I awoke this morning to a weird dream. Father Jim Martin was returning a kick in a professional football game, and got a bad ruling as he was running along his own goal line, evading tacklers. The play was blown dead for a two-point safety, but the priest argued the ruling.
Too vociferously, I thought. His internet foils were going to have fun with this loss of temper. A gray cap was thrown, and that was something I hadn’t seen in football. There are yellow flags and now red ones. But no gray hats, at least not in real life. Apparently, Fr Martin had protested too much on the play. Just then my phone buzzed and my sister saved me from seeing how it played out on tv dreamtime.
In the old days, I would have likely jumped on writing about the latest episode in the Temple Police saga against the Jesuits. Pope Francis has apparently written a letter affirming the ministry of Fr Martin. And that, apparently, has surfaced claims that the Holy Father doesn’t know what’s going on or he’s winking at church teaching on same-sex attraction.
I did read a blogger who I’d say was a skeptic-but-leave-it-alone type. He did have four questions to ask of Fr Martin. Rather presumptive, I thought, given that the writer was a blogger, not a journalist. It also doesn’t seem likely that the priest in question would vary from the pope’s modus operandi: when faced with doubters and dubia, ignore them.
The notion of scandal is brought up, of course. It’s been pulled from the closet so often by the Temple Police, it’s become a well-worn coat, not even substantial enough to donate to a thrift store.
The truth is that scandal can also be perpetrated by those claiming to oppose it. Proclaiming someone’s offense is simple gossip, and that is sinful enough. If a handful of people know something bad about a person, and one of them blogs about it and it goes viral, it would seem the scandal has been perpetrated by the messenger. And if the person in question is really innocent, then the gravity of the sin has deepened considerably.

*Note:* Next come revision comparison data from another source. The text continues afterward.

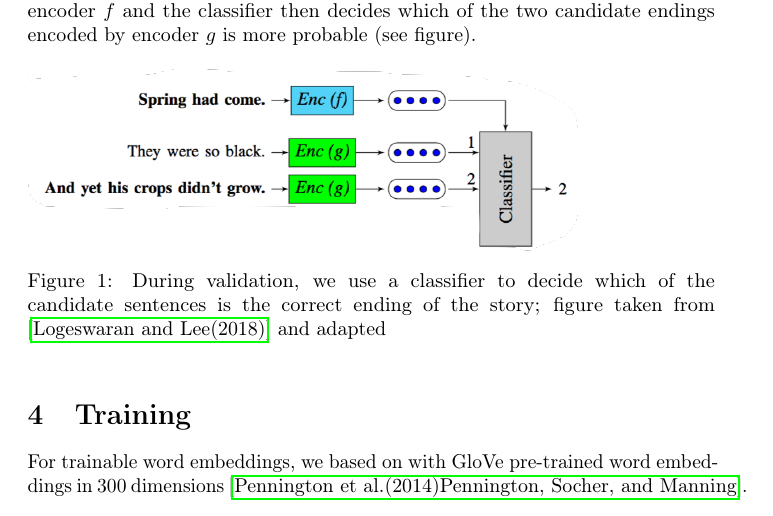
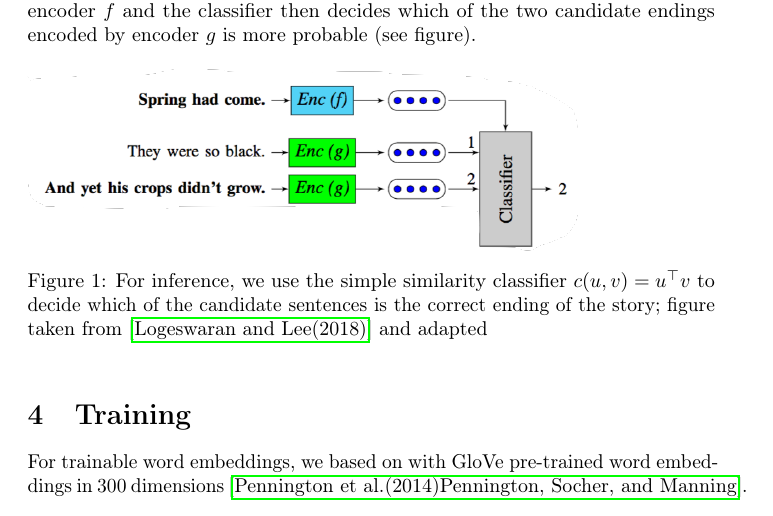
Before and after one commit to BeatHubmann/18F-NLU, a LaTeX document (project_2/report/report.tex): part of page 2 of 4, cut so that both start at the same text. Compiled offline with pdfLaTeX; a LaTeX package or settings file that is missing is left out.

Commit message:
Update report for submission

```diff
--- a/project_2/report/report.tex
+++ b/project_2/report/report.tex
@@ -71,7 +71,7 @@ When evaluating the trained model, the fourth story sentence is fed to the encod
 \includegraphics[width=0.8\textwidth]{fig_architecture_test}
 
 
-\caption{During validation, we use a classifier to decide which of the candidate sentences is the correct ending of the story; figure taken from \cite{eff_framework} and adapted}
+\caption{For inference, we use the simple similarity classifier $c(u, v) = u^\top v$ to decide which of the candidate sentences is the correct ending of the story; figure taken from \cite{eff_framework} and adapted}
 \end{figure}
 
 \section{Training}
```
Also changed, not shown: project_2/report/report.pdf.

After Luke 15:28-32, it seems that Luke 18:11-14 is another lesson for Catholic pearl-clutchers.
Keep calm and keep your gray beanies on.